Over the weekend, whilst the intrepid Team SG were out tackling the Welsh Three Peaks as part of our charity drive, most of the nation were glued to their TVs watching Team GB rack up enough gold, silver and bronze to fill Gringotts.
Speaking as someone whose earliest Olympic memories are of watching Jonathan Edwards, Colin Jackson and Co. fail miserably at the 1996 games, the transformation has been nothing short of incredible.
So how have UK Sport turned things around? Increased funding is certainly a big factor, but simply throwing money at the task is not enough, it is the meticulous planning, and successful enactment of those plans, which has really helped Britain to become world leaders in sports such as cycling.
Whilst most of us won’t be running 100 metres in under 10 seconds, there is still a huge amount that public relations teams can learn from the success of Team GB:

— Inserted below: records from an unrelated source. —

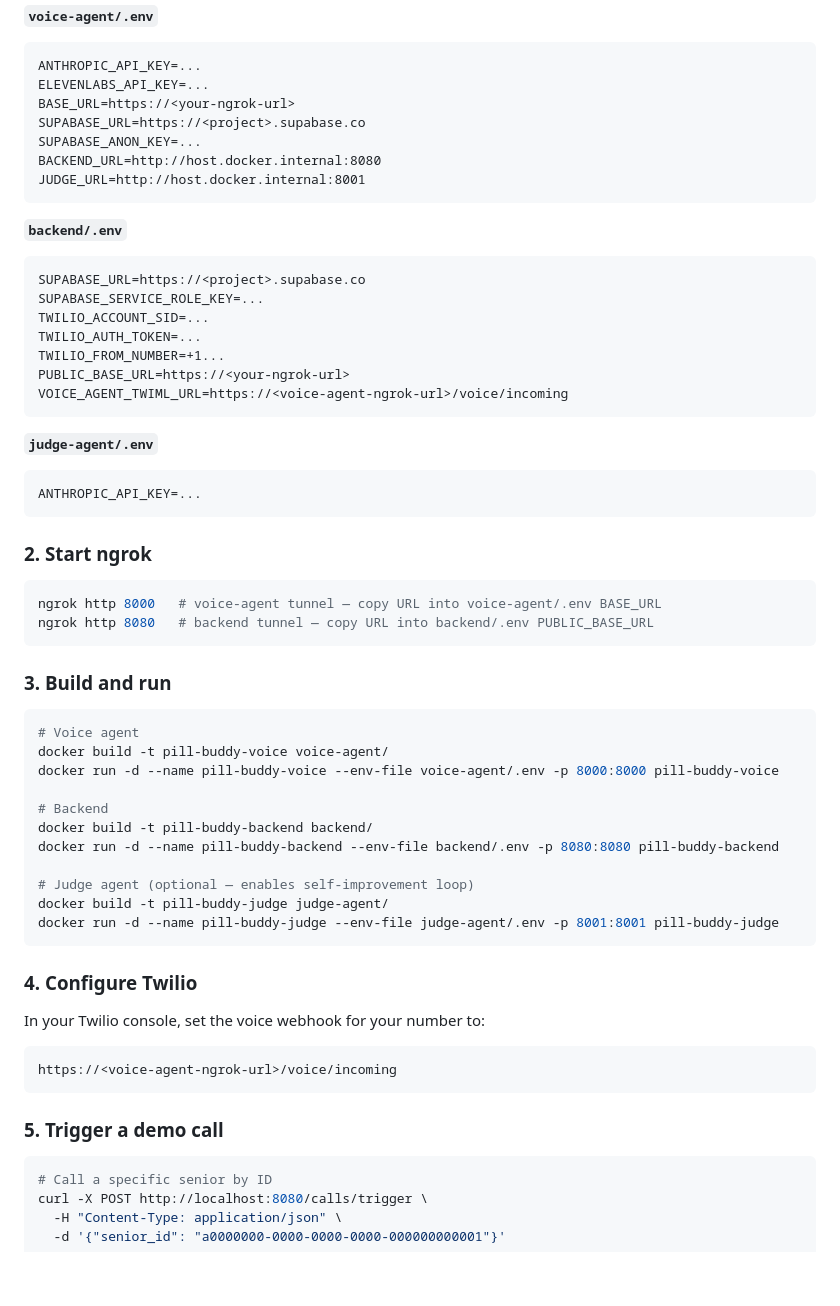
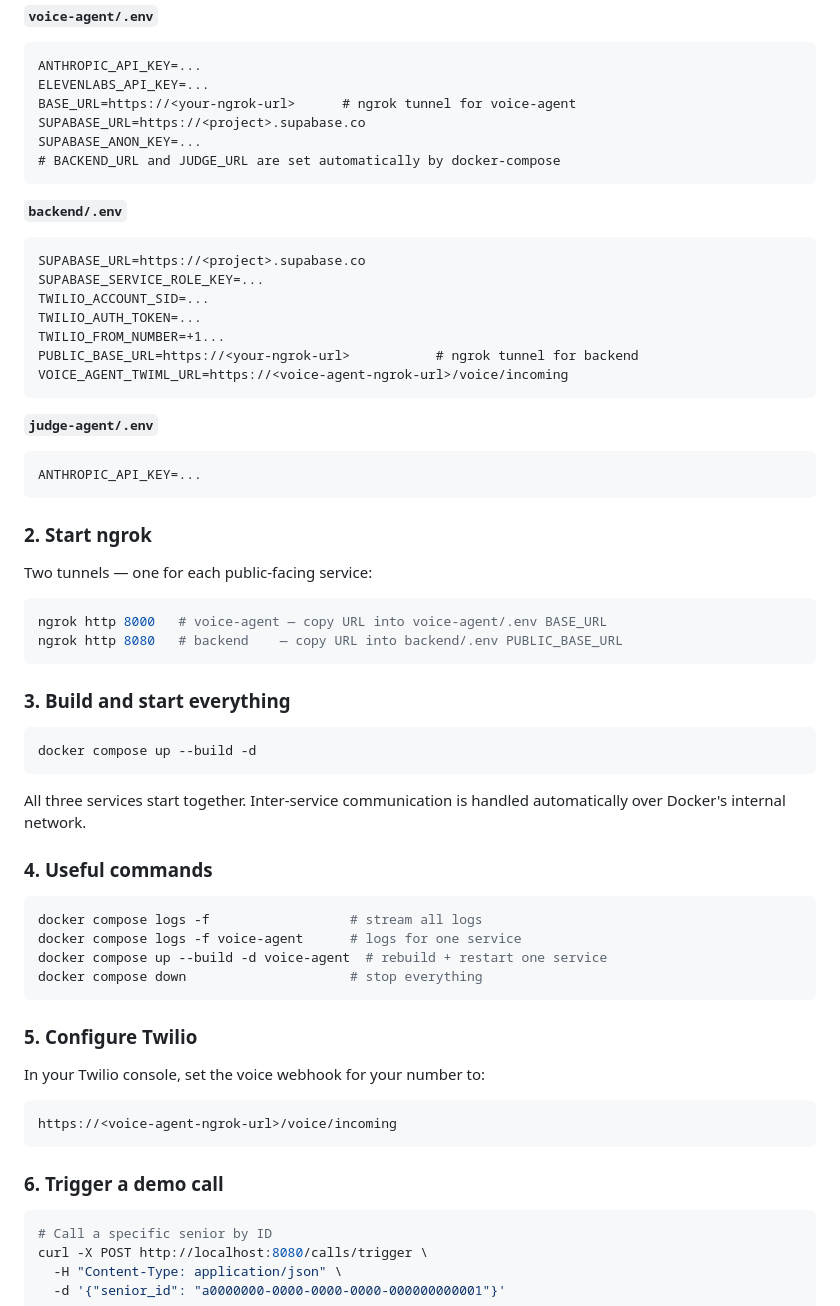
Before and after one commit to Ris345/voice-hack, a Markdown page: README.md, the part around the change. Rendered like a GitHub page; blank space fills up the shorter version.

Commit message:
Update README with docker compose workflow
Replace manual docker build/run commands with docker compose up --build -d.
Add useful compose commands and clarify that inter-service URLs are
handled automatically by the compose network.

Co-Authored-By: Claude Sonnet 4.6 <noreply@anthropic.com>

````diff
--- a/README.md
+++ b/README.md
@@ -59,11 +59,10 @@ cp judge-agent/.env.example judge-agent/.env
 ```
 ANTHROPIC_API_KEY=...
 ELEVENLABS_API_KEY=...
-BASE_URL=https://<your-ngrok-url>
+BASE_URL=https://<your-ngrok-url>      # ngrok tunnel for voice-agent
 SUPABASE_URL=https://<project>.supabase.co
 SUPABASE_ANON_KEY=...
-BACKEND_URL=http://host.docker.internal:8080
-JUDGE_URL=http://host.docker.internal:8001
+# BACKEND_URL and JUDGE_URL are set automatically by docker-compose
 ```
 
 **`backend/.env`**
@@ -73,7 +72,7 @@ SUPABASE_SERVICE_ROLE_KEY=...
 TWILIO_ACCOUNT_SID=...
 TWILIO_AUTH_TOKEN=...
 TWILIO_FROM_NUMBER=+1...
-PUBLIC_BASE_URL=https://<your-ngrok-url>
+PUBLIC_BASE_URL=https://<your-ngrok-url>           # ngrok tunnel for backend
 VOICE_AGENT_TWIML_URL=https://<voice-agent-ngrok-url>/voice/incoming
 ```
 
@@ -84,35 +83,38 @@ ANTHROPIC_API_KEY=...
 
 ### 2. Start ngrok
 
+Two tunnels — one for each public-facing service:
+
 ```bash
-ngrok http 8000   # voice-agent tunnel — copy URL into voice-agent/.env BASE_URL
-ngrok http 8080   # backend tunnel — copy URL into backend/.env PUBLIC_BASE_URL
+ngrok http 8000   # voice-agent — copy URL into voice-agent/.env BASE_URL
+ngrok http 8080   # backend    — copy URL into backend/.env PUBLIC_BASE_URL
 ```
 
-### 3. Build and run
+### 3. Build and start everything
 
 ```bash
-# Voice agent
-docker build -t pill-buddy-voice voice-agent/
-docker run -d --name pill-buddy-voice --env-file voice-agent/.env -p 8000:8000 pill-buddy-voice
-
-# Backend
-docker build -t pill-buddy-backend backend/
-docker run -d --name pill-buddy-backend --env-file backend/.env -p 8080:8080 pill-buddy-backend
-
-# Judge agent (optional — enables self-improvement loop)
-docker build -t pill-buddy-judge judge-agent/
-docker run -d --name pill-buddy-judge --env-file judge-agent/.env -p 8001:8001 pill-buddy-judge
+docker compose up --build -d
 ```
 
-### 4. Configure Twilio
+All three services start together. Inter-service communication is handled automatically over Docker's internal network.
+
+### 4. Useful commands
+
+```bash
+docker compose logs -f                  # stream all logs
+docker compose logs -f voice-agent      # logs for one service
+docker compose up --build -d voice-agent  # rebuild + restart one service
+docker compose down                     # stop everything
+```
+
+### 5. Configure Twilio
 
 In your Twilio console, set the voice webhook for your number to:
 ```
 https://<voice-agent-ngrok-url>/voice/incoming
 ```
 
-### 5. Trigger a demo call
+### 6. Trigger a demo call
 
 ```bash
 # Call a specific senior by ID
````
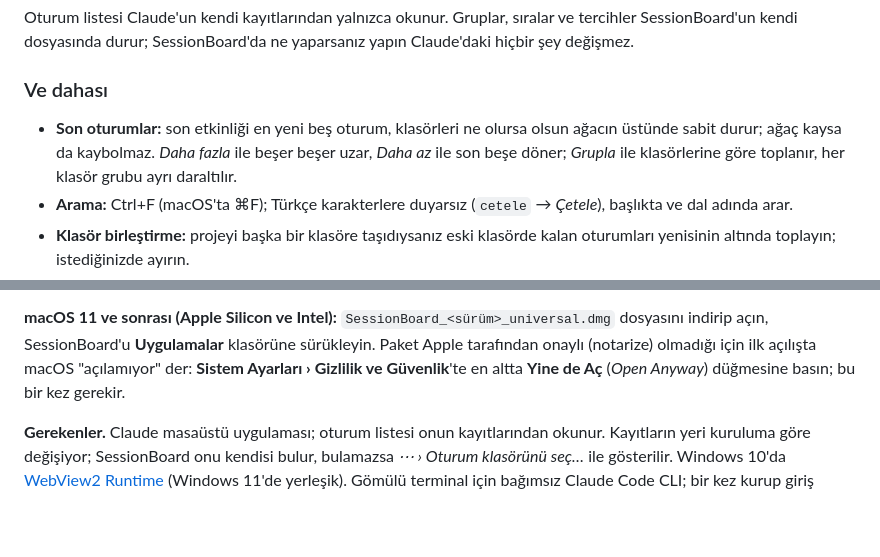
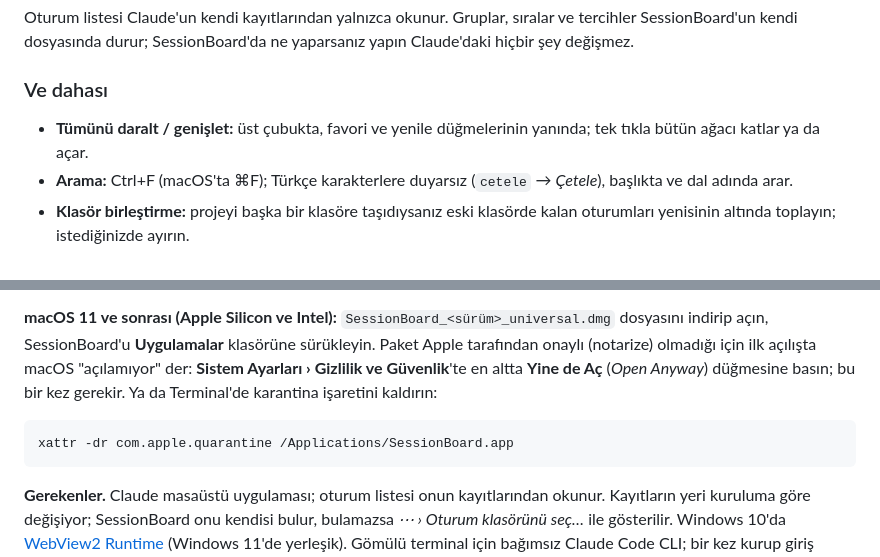
Before and after one commit to NYAYAN/claude-session-board, a Markdown page: README.md, 2 parts joined by grey strips. Rendered like a GitHub page; blank space fills up the shorter version.

````diff
--- a/README.md
+++ b/README.md
@@ -62,9 +80,8 @@ değişmez.
 
 ### Ve dahası
 
-- **Son oturumlar:** son etkinliği en yeni beş oturum, klasörleri ne olursa olsun ağacın üstünde sabit
-  durur; ağaç kaysa da kaybolmaz. *Daha fazla* ile beşer beşer uzar, *Daha az* ile son beşe döner;
-  *Grupla* ile klasörlerine göre toplanır, her klasör grubu ayrı daraltılır.
+- **Tümünü daralt / genişlet:** üst çubukta, favori ve yenile düğmelerinin yanında; tek tıkla bütün
+  ağacı katlar ya da açar.
 - **Arama:** Ctrl+F (macOS'ta ⌘F); Türkçe karakterlere duyarsız (`cetele` → *Çetele*), başlıkta ve dal adında arar.
 - **Klasör birleştirme:** projeyi başka bir klasöre taşıdıysanız eski klasörde kalan oturumları yenisinin
   altında toplayın; istediğinizde ayırın.
@@ -91,7 +108,12 @@ sıralarınız kurulumdan etkilenmez.
 **macOS 11 ve sonrası (Apple Silicon ve Intel):** `SessionBoard_<sürüm>_universal.dmg` dosyasını indirip
 açın, SessionBoard'u **Uygulamalar** klasörüne sürükleyin. Paket Apple tarafından onaylı (notarize)
 olmadığı için ilk açılışta macOS "açılamıyor" der: **Sistem Ayarları › Gizlilik ve Güvenlik**'te en altta
-**Yine de Aç** (*Open Anyway*) düğmesine basın; bu bir kez gerekir.
+**Yine de Aç** (*Open Anyway*) düğmesine basın; bu bir kez gerekir. Ya da Terminal'de karantina
+işaretini kaldırın:
+
+```bash
+xattr -dr com.apple.quarantine /Applications/SessionBoard.app
+```
 
 **Gerekenler.** Claude masaüstü uygulaması; oturum listesi onun kayıtlarından okunur. Kayıtların yeri
 kuruluma göre değişiyor; SessionBoard onu kendisi bulur, bulamazsa *⋯ › Oturum klasörünü seç…* ile
````
Also changed, not shown: other parts of README.md (+19 -1 lines), docs/screenshots/overview.png, docs/screenshots/recent-grouped.png (added), docs/screenshots/recent.png (added).
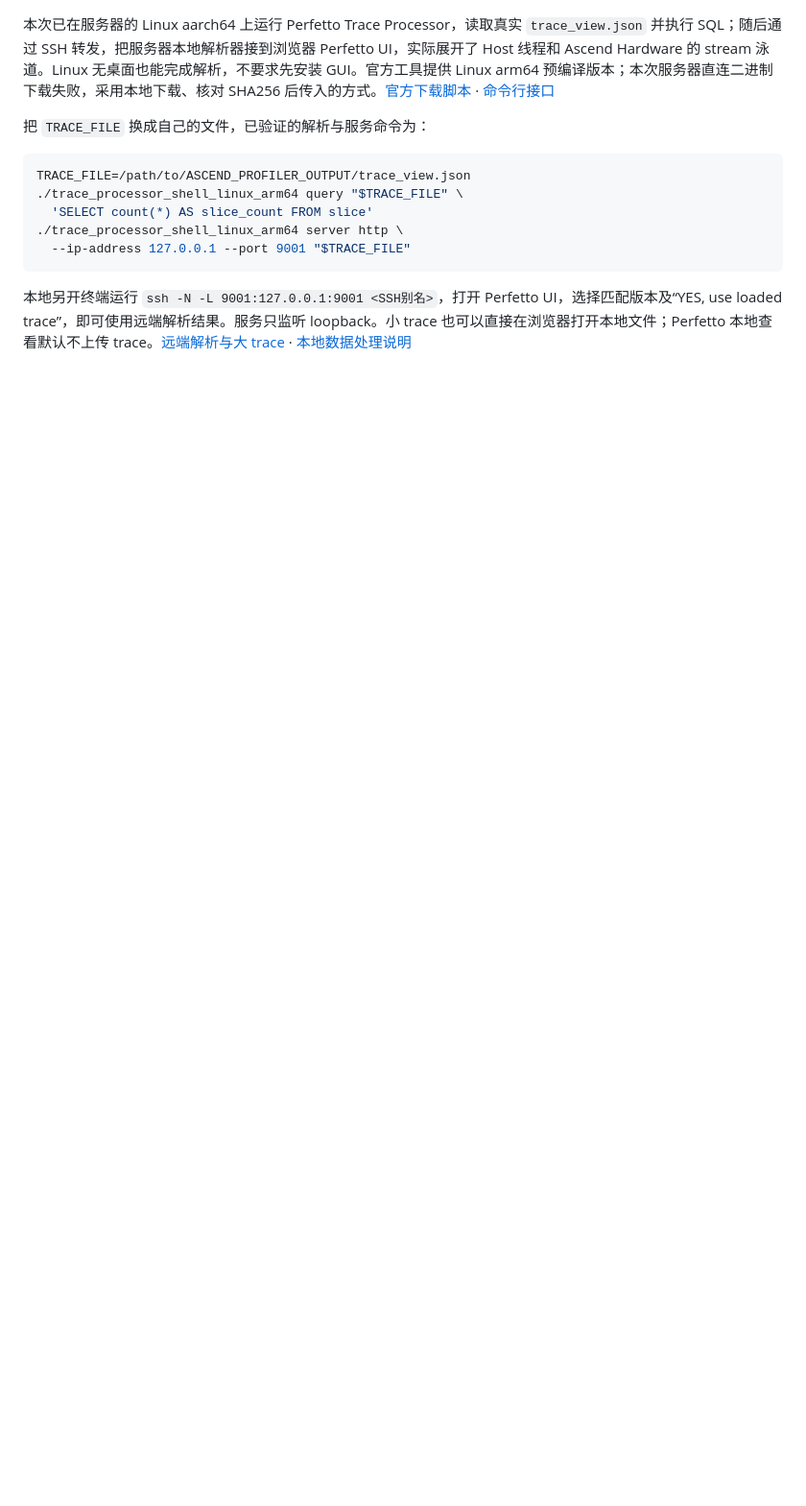
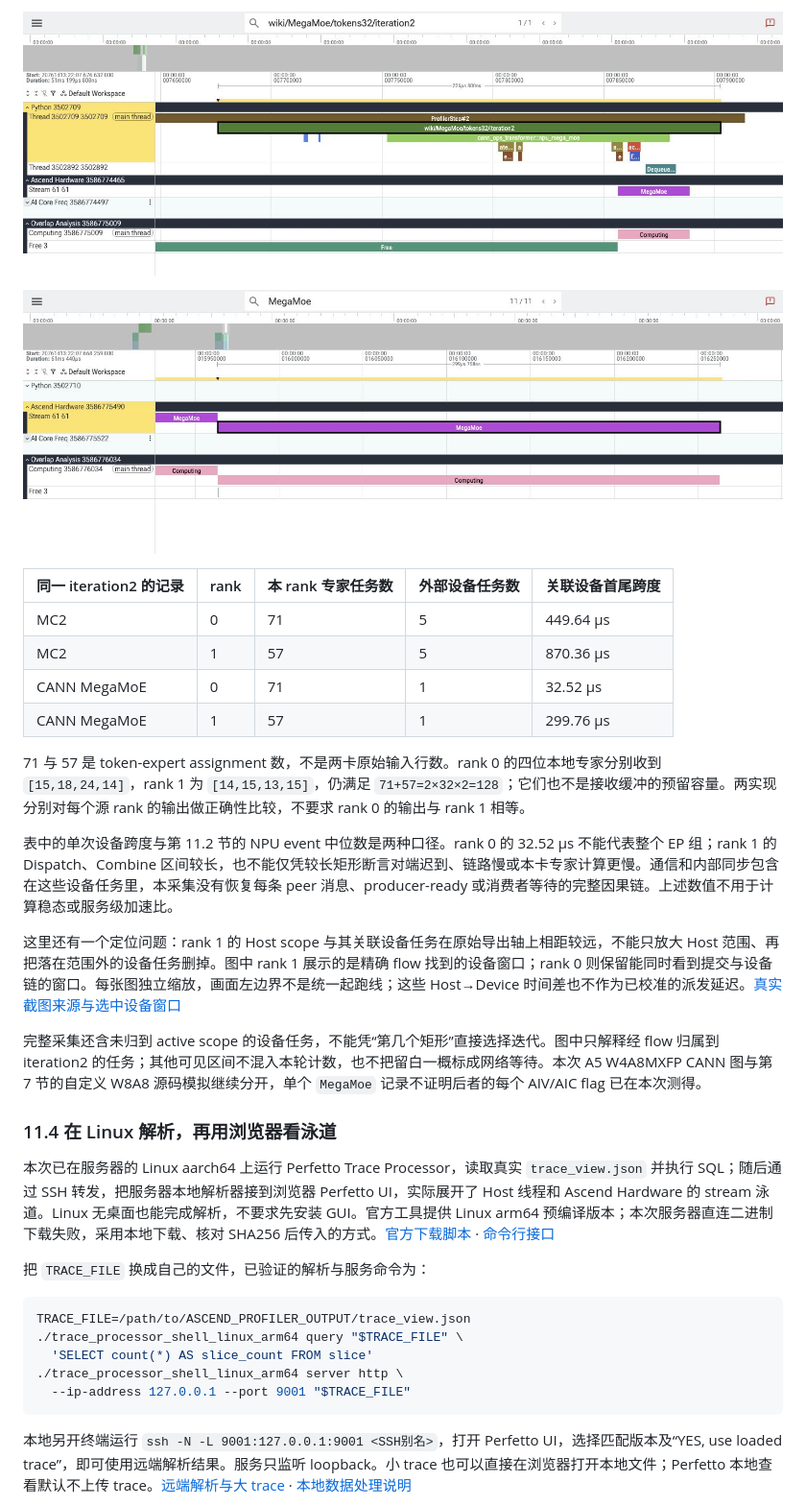
Before and after one commit to Tflowers-0129/inference-wiki, a Markdown page: content/EP通信与通算融合.md, the part around the change printed below. Shown: that part at 96% size. GitHub-like rendering; pictures changed too: dist/assets/profile-a5-megamoe-rank0.png (added), dist/assets/profile-a5-megamoe-rank1.png (added); blank space fills up the shorter version.

```diff
--- a/content/EP通信与通算融合.md
+++ b/content/EP通信与通算融合.md
@@ -275,3 +290,23 @@ event 包围的是 Python 函数提交的整条链，可能包含设备等待 Ho
+![CANN MegaMoE · rank 0：tokens32/iteration2 的单个融合设备任务](../dist/assets/profile-a5-megamoe-rank0.png)
+
+![CANN MegaMoE · rank 1：通过 flow 关联同一 iteration2 的融合设备任务](../dist/assets/profile-a5-megamoe-rank1.png)
+
+| 同一 iteration2 的记录 | rank | 本 rank 专家任务数 | 外部设备任务数 | 关联设备首尾跨度 |
+| --- | --- | --- | --- | --- |
+| MC2 | 0 | 71 | 5 | 449.64 µs |
+| MC2 | 1 | 57 | 5 | 870.36 µs |
+| CANN MegaMoE | 0 | 71 | 1 | 32.52 µs |
+| CANN MegaMoE | 1 | 57 | 1 | 299.76 µs |
+
+71 与 57 是 token-expert assignment 数，不是两卡原始输入行数。rank 0 的四位本地专家分别收到 `[15,18,24,14]`，rank 1 为 `[14,15,13,15]`，仍满足 `71+57=2×32×2=128`；它们也不是接收缓冲的预留容量。两实现分别对每个源 rank 的输出做正确性比较，不要求 rank 0 的输出与 rank 1 相等。
+
+表中的单次设备跨度与第 11.2 节的 NPU event 中位数是两种口径。rank 0 的 32.52 µs 不能代表整个 EP 组；rank 1 的 Dispatch、Combine 区间较长，也不能仅凭较长矩形断言对端迟到、链路慢或本卡专家计算更慢。通信和内部同步包含在这些设备任务里，本采集没有恢复每条 peer 消息、producer-ready 或消费者等待的完整因果链。上述数值不用于计算稳态或服务级加速比。
+
+这里还有一个定位问题：rank 1 的 Host scope 与其关联设备任务在原始导出轴上相距较远，不能只放大 Host 范围、再把落在范围外的设备任务删掉。图中 rank 1 展示的是精确 flow 找到的设备窗口；rank 0 则保留能同时看到提交与设备链的窗口。每张图独立缩放，画面左边界不是统一起跑线；这些 Host→Device 时间差也不作为已校准的派发延迟。[真实截图来源与选中设备窗口](https://github.com/Tflowers-0129/inference-wiki/blob/main/experiments/results/a5-moe-profiling-screenshots.json)
+
+完整采集还含未归到 active scope 的设备任务，不能凭“第几个矩形”直接选择迭代。图中只解释经 flow 归属到 iteration2 的任务；其他可见区间不混入本轮计数，也不把留白一概标成网络等待。本次 A5 W4A8MXFP CANN 图与第 7 节的自定义 W8A8 源码模拟继续分开，单个 `MegaMoe` 记录不证明后者的每个 AIV/AIC flag 已在本次测得。
+
+### 11.4 在 Linux 解析，再用浏览器看泳道
 
 本次已在服务器的 Linux aarch64 上运行 Perfetto Trace Processor，读取真实 `trace_view.json` 并执行 SQL；随后通过 SSH 转发，把服务器本地解析器接到浏览器 Perfetto UI，实际展开了 Host 线程和 Ascend Hardware 的 stream 泳道。Linux 无桌面也能完成解析，不要求先安装 GUI。官方工具提供 Linux arm64 预编译版本；本次服务器直连二进制下载失败，采用本地下载、核对 SHA256 后传入的方式。[官方下载脚本](https://raw.githubusercontent.com/google/perfetto/main/tools/trace_processor) · [命令行接口](https://perfetto.dev/docs/reference/trace-processor-cli)
 
```
Also changed, not shown: other parts of content/EP通信与通算融合.md (+17 -2 lines), README.md (+1 -1 lines), experiments/README.md (+3 -1 lines), dist/assets/profile-a5-mc2-rank0.png (added), dist/assets/profile-a5-mc2-rank1.png (added), 3 other files.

One of the most common pitfalls in any job is to continue to follow a process simply because “It has always been done that way”. Olympic history is riddled with examples of athletes reaching new heights precisely because they were willing to go against the grain, regardless of how odd it might first seem to others – just ask Dick Fosbury.
The changes don’t always have to be earth shattering, it can be as simple as switching from Excel to Google Sheets to allow team members to work remotely and simultaneously on the same documents. The key is to stay on the lookout for better processes and approaches and to keep refining the small details (although I wouldn’t recommend taking this quite as far as the GB Cycling team!).
From Adolf Dassler’s experimentations with footwear to the data-driven weather playbook of the US sailing team, having the right equipment can make all the difference.
For years, the spreadsheet has been the workhorse of PR planning and it certainly still has its place within the strategic armoury, however, its functionality is fairly limited when it comes to actually enacting plans. Basic task lists, such as those included within Outlook, can bridge the gap to an extent but often require a fair amount of unnecessary duplication from the spreadsheet.
Project management tools such as Asana and Basecamp offer a more holistic solution. The latest versions of these tools are far more intuitive than their predecessors and at their best, they can roll up visualisation, task organisation and tracking in one place. What’s more, many of the tools are available for free or at low cost for smaller businesses.
Of course, even project management tools have their limitations. One of my biggest quibbles with the current project management offering is that they are overly focused on large, multistage projects. Whilst this is ideal for firms such as web developers or for running specific public relations campaigns, it means more creativity is required in order to use them to plan small, everyday tasks across a wide client base.
Ultimately, finding the right solution for your business will take a degree of trial and error. Just remember to keep an open mind and be willing to completely rethink processes.
When things get hectic it is easy to put off planning administration tasks and to jump straight into the work. Knuckling down is fine but if you’re not careful work can easily be missed or resources wasted. The planning processes are there for a reason, they’re your catch-net against disaster and they also make it much easier to spread work effectively so that no-one gets overladen.
Whilst commonly used to describe learners or beginners, the term ‘amateur’ actually derives from the latin ‘amare’ – to love. Amateurs are people who practice a sport, hobby or role because they love it and not just because they’re being paid to do it.
Now I’m not suggesting that public relations staff should work for free, or that everyone should try and love every part of the planning process (let’s face it, few would admit to enjoying filling in a timesheet), simply that we remember that planning is fundamental to the success of any PR work. So, whether your true passion lies in designing infographics, running events or writing technical articles, keep upholding your planning principles and stay on the lookout for ways to take them to the next level.
Developing, refining and maintaining a plan is not easy. It takes a lot of hard work and dedication. However, as the athletes continue to show, the rewards at the end make it all worthwhile.